[Provided information — start]

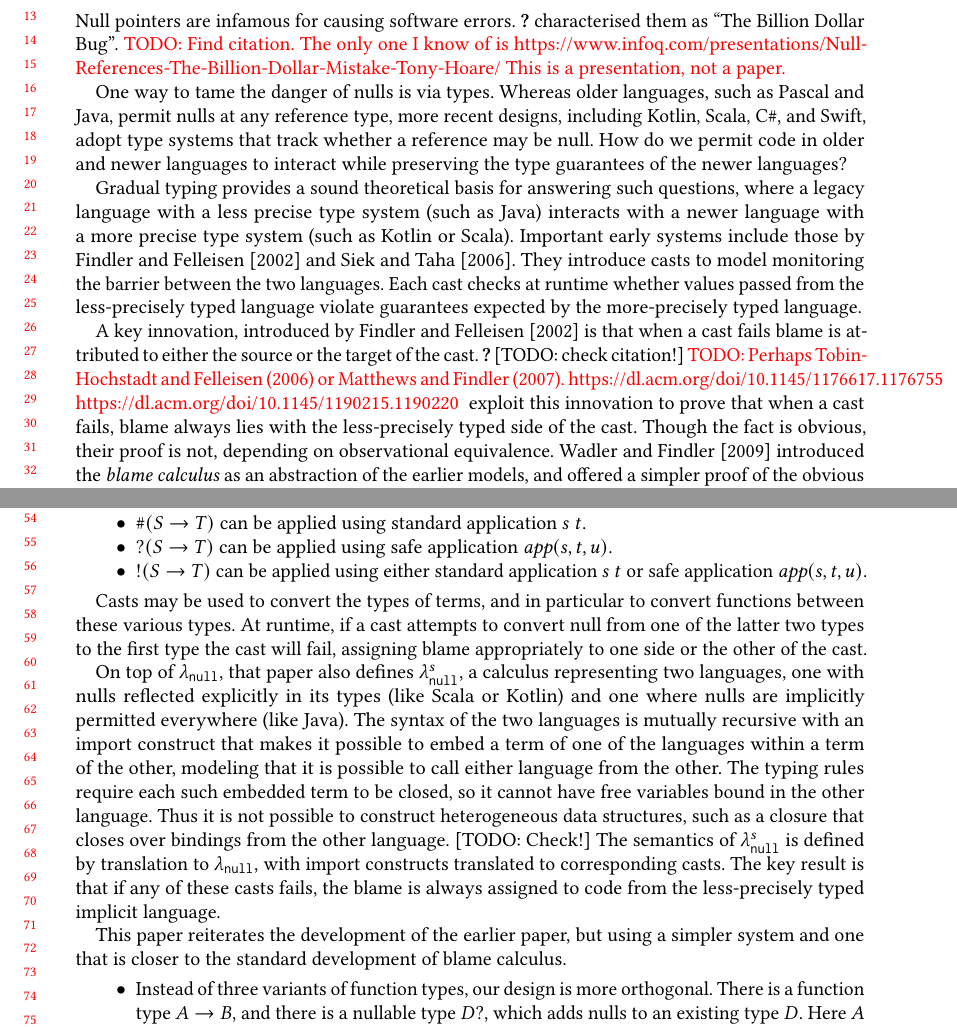
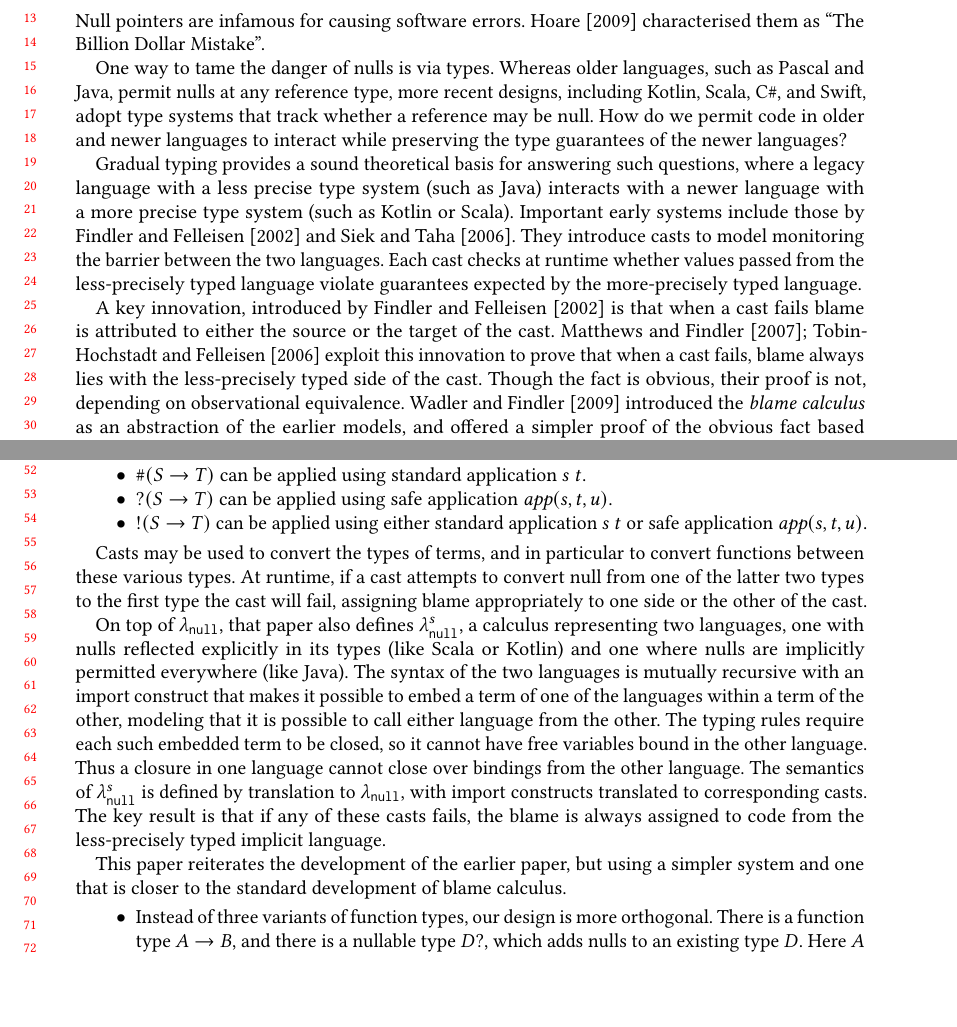
Before and after one commit to olhotak/blame-null, a LaTeX paper (paper.tex, which reads bib.bib, intro.tex): two parts of pages 1 and 2 of 15, joined at a grey line, cut so that both start at the same text, the shorter picture padded with empty space. Compiled offline with pdfLaTeX.

Commit message:
address TODOs in introduction: citations

```diff
--- a/bib.bib
+++ b/bib.bib
@@ -117,3 +117,7 @@
   pages     = {201--214},
   publisher = {{ACM}},
   year      = {2011},
+}
+
+@online{Hoare-mistake,
+	title = "Null References: The Billion Dollar Mistake",
@@ -120,3 +127,4 @@
+        year = 2009
 }
 
 @online{kotlin-main,
@@ -941,0 +955 @@
+               Matthias Felleisen},
--- a/intro.tex
+++ b/intro.tex
@@ -1,12 +1,7 @@
 \section{Introduction}
 
 Null pointers are infamous for causing software errors.
-\citet{Hoare} characterised them as ``The Billion Dollar Bug''.
-\TODO{Find citation. The only one I know of is
-    https://www.infoq.com/presentations/Null-References-The-Billion-Dollar-Mistake-Tony-Hoare/
-    This is a presentation, not a paper.
-}
-
+\citet{Hoare-mistake} characterised them as ``The Billion Dollar Mistake''.
 
 One way to tame the danger of nulls is via types.  Whereas older
 languages, such as Pascal and Java, permit nulls at any reference
@@ -27,12 +22,7 @@
 
 A key innovation, introduced by \citet{Findler-and-Felleisen} is that
 when a cast fails blame is attributed to either the source or the
-target of the cast.  \citet{Greenberg-and-Felleisen} [TODO: check
-citation!]
-\TODO{Perhaps Tobin-Hochstadt and Felleisen (2006) or Matthews and Findler (2007).
-    https://dl.acm.org/doi/10.1145/1176617.1176755
-    https://dl.acm.org/doi/10.1145/1190215.1190220
-}
+target of the cast.  \citet{Tobin-Hochstadt-and-Felleisen,Matthews-and-Findler}
 exploit this innovation to prove that when a cast fails,
 blame always lies with the less-precisely typed side of the cast.
 Though the fact is obvious, their proof is not, depending on
@@ -89,10 +79,9 @@
 possible to embed a term of one of the languages within a term of the
 other, modeling that it is possible to call either language from the
 other.  The typing rules require each such embedded term to be closed,
-so it cannot have free variables bound in the other language.  Thus it
-is not possible to construct heterogeneous data structures, such as a
-closure that closes over bindings from the other language. [TODO:
-Check!]  The semantics of $\lambdanulls$ is defined by translation to
+so it cannot have free variables bound in the other language.  Thus
+a closure in one language cannot close over bindings from the other language.
+The semantics of $\lambdanulls$ is defined by translation to
 $\lambdanull$, with import constructs translated to
 corresponding casts.  The key result is that if any of these casts
 fails, the blame is always assigned to code from the less-precisely
```
Also changed, not shown: paper.pdf, bib.bib (23 more changed lines).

[Provided information — finish]

Action item: Only the number is wanted: how many lines above include the word "Dollar"?

The completed task: 4